(Aim of the exercise) Your answer should be each line of the entries that contains the word "SerialTransport", copied in full.

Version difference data
====
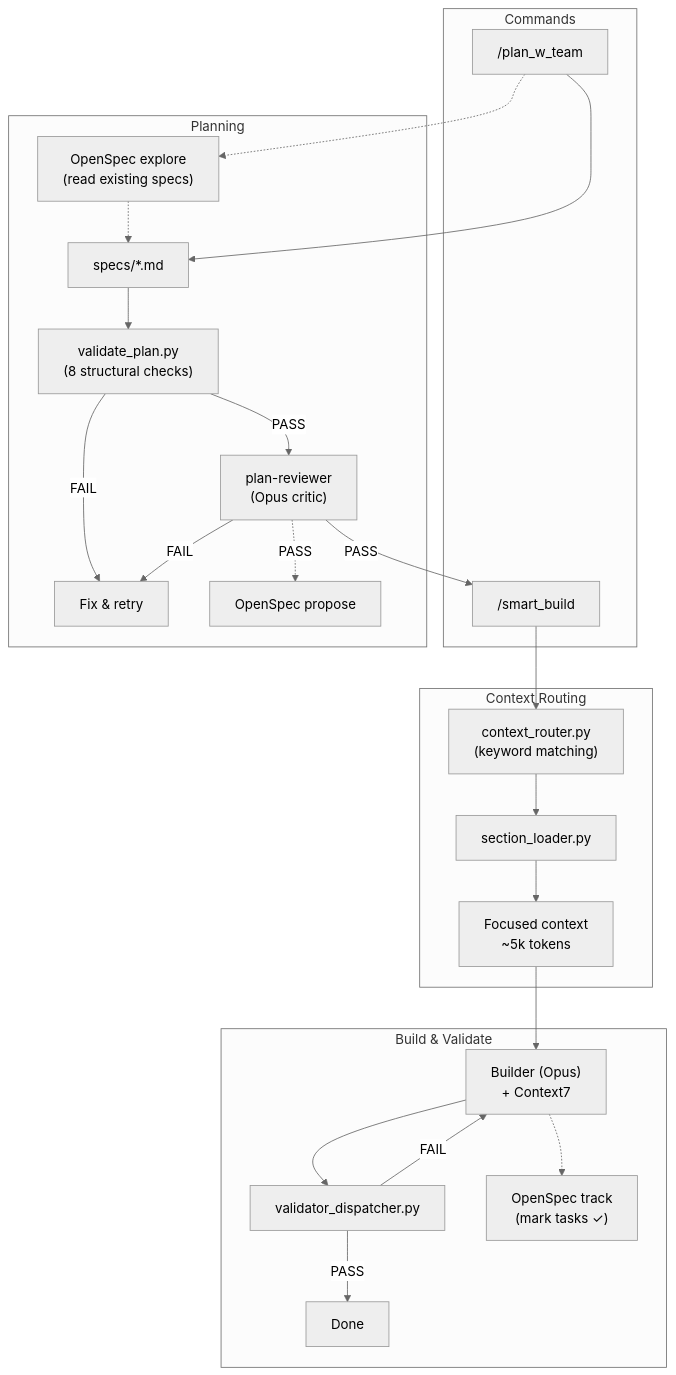
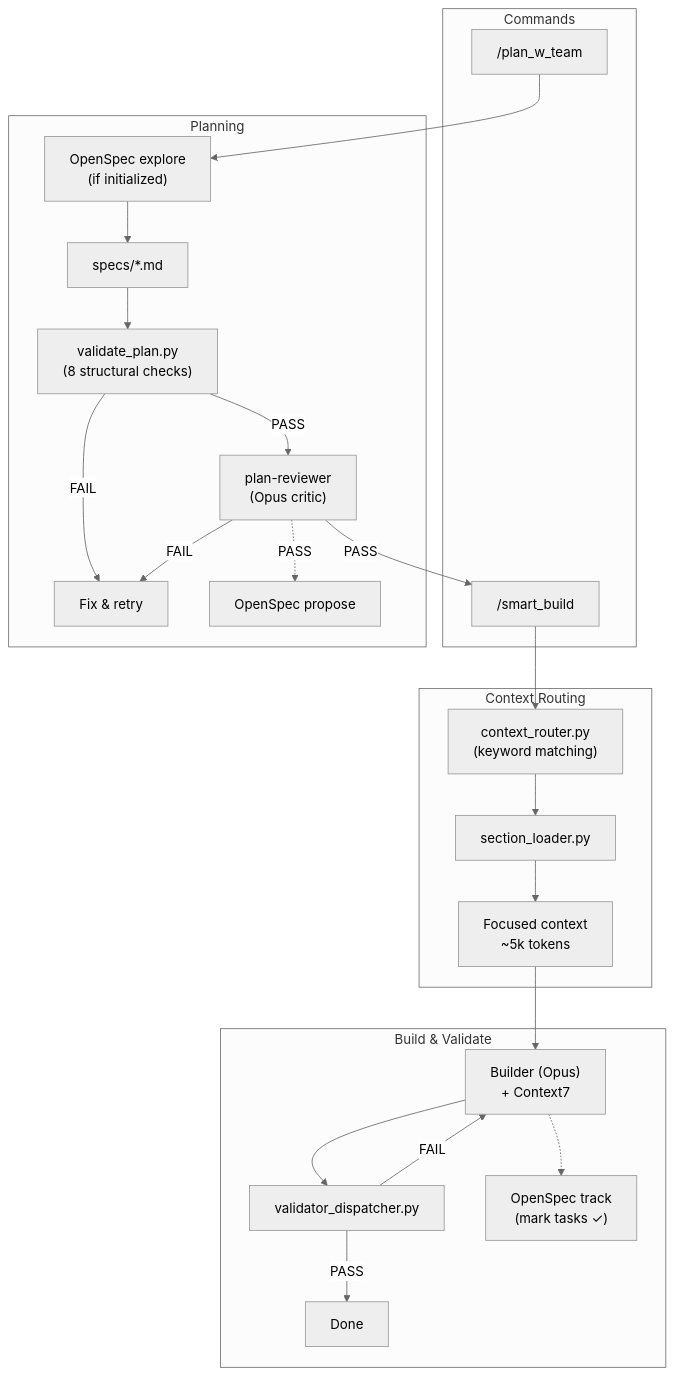
Before and after one commit to a-simeshin/claude-code-hooks-mastery: the diagram in README.md, drawn with Mermaid (neutral theme).

Commit message:
docs: Simplify diagram — single path through OpenSpec explore

````diff
--- a/README.md
+++ b/README.md
@@ -28,33 +28,32 @@
 ```mermaid
 flowchart TB
     subgraph Commands
         plan["/plan_w_team"]
         smart["/smart_build"]
     end
 
     subgraph Planning
-        plan -.-> osread["OpenSpec explore<br/>(read existing specs)"]
-        osread -.-> spec["specs/*.md"]
-        plan --> spec
+        plan --> osread["OpenSpec explore<br/>(if initialized)"]
+        osread --> spec["specs/*.md"]
         spec --> vp["validate_plan.py<br/>(8 structural checks)"]
         vp -->|PASS| pr["plan-reviewer<br/>(Opus critic)"]
         pr -->|PASS| smart
         vp -->|FAIL| fix["Fix & retry"]
         pr -->|FAIL| fix
         pr -.->|PASS| propose["OpenSpec propose"]
     end
 
     subgraph "Context Routing"
         smart --> cr["context_router.py<br/>(keyword matching)"]
         cr --> sl["section_loader.py"]
         sl --> ctx["Focused context<br/>~5k tokens"]
     end
 
     subgraph "Build & Validate"
         ctx --> builder["Builder (Opus)<br/>+ Context7"]
         builder --> vd["validator_dispatcher.py"]
         builder -.-> track["OpenSpec track<br/>(mark tasks ✓)"]
         vd -->|FAIL| builder
         vd -->|PASS| done["Done"]
     end
 ```
````
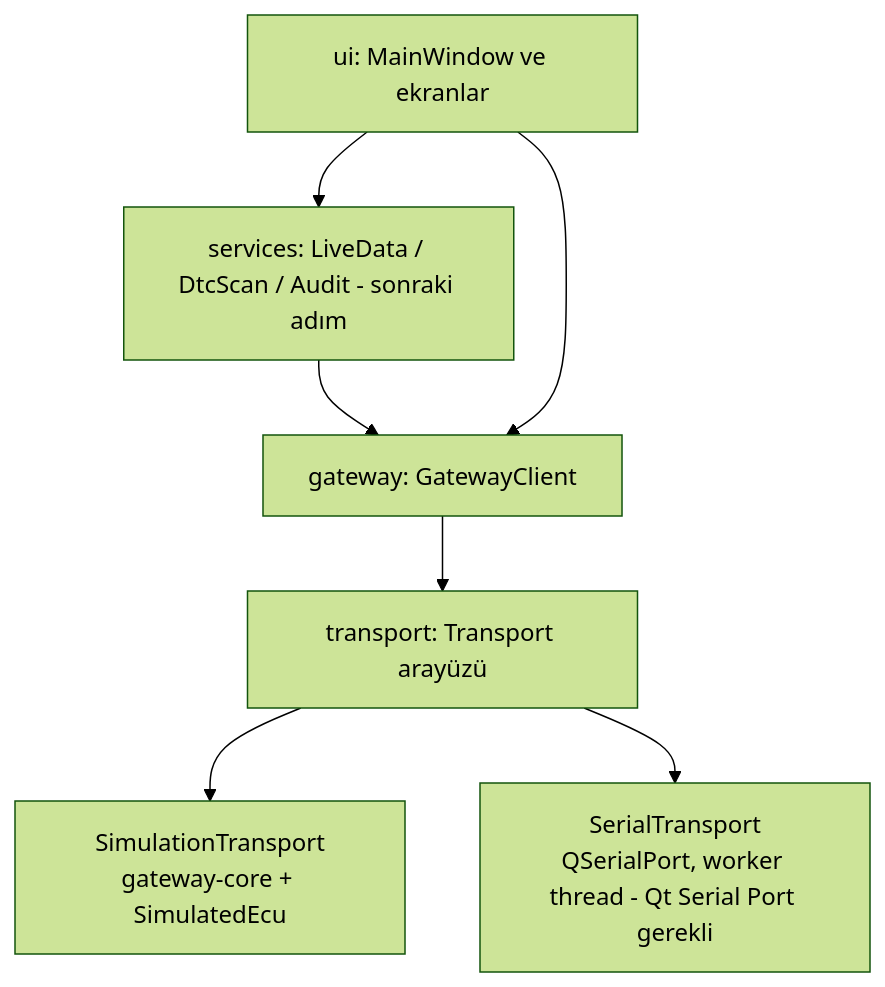
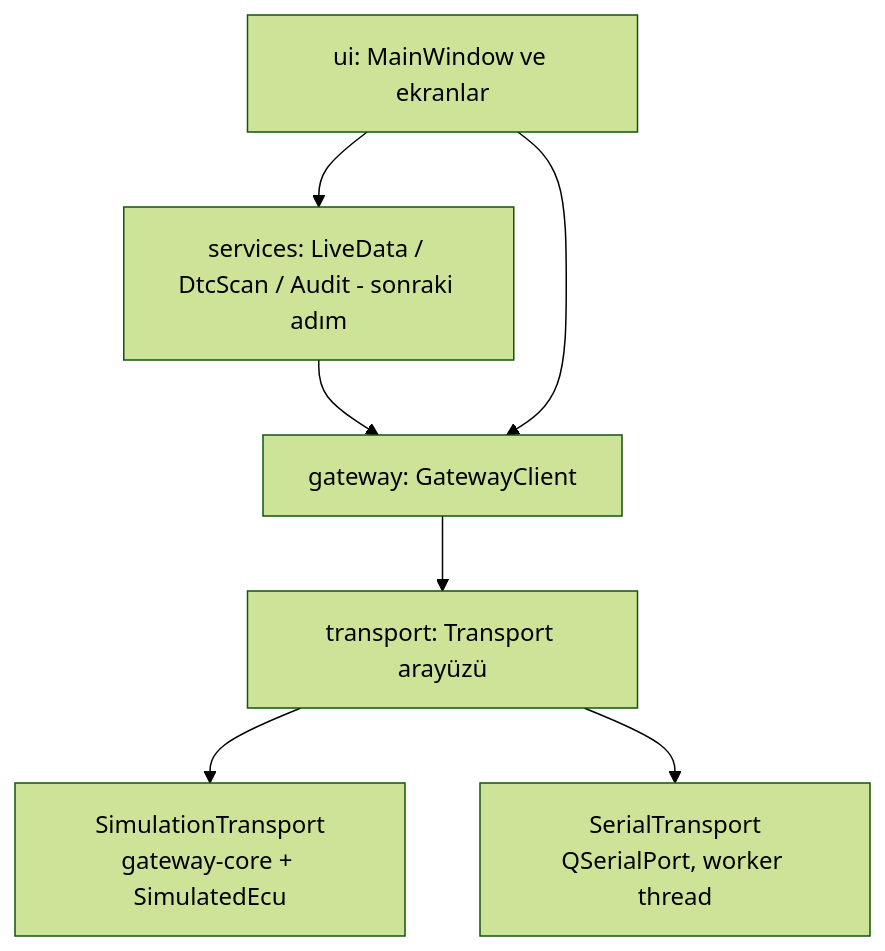
One commit to Kerem-Erden/isuzu-diagnostic-system-with-claude changed the diagram in docs/desktop-guide-tr.md. Above: the diagram before and after it, drawn with Mermaid (forest theme). The commit also changed other lines of this file and 5 other files, not shown here.

Commit message:
docs: record serial transport design and validation status

````diff
--- a/docs/desktop-guide-tr.md
+++ b/docs/desktop-guide-tr.md
@@ -13,9 +13,9 @@
 ```mermaid
 flowchart TB
   UI[ui: MainWindow ve ekranlar] --> SV[services: LiveData / DtcScan / Audit - sonraki adım]
   SV --> GC[gateway: GatewayClient]
   UI --> GC
   GC --> TR[transport: Transport arayüzü]
   TR --> SIM[SimulationTransport\ngateway-core + SimulatedEcu]
-  TR --> SER[SerialTransport\nQSerialPort, worker thread - Qt Serial Port gerekli]
+  TR --> SER[SerialTransport\nQSerialPort, worker thread]
 ```
````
====
(Exercise response)
-  TR --> SER[SerialTransport\nQSerialPort, worker thread - Qt Serial Port gerekli]
+  TR --> SER[SerialTransport\nQSerialPort, worker thread]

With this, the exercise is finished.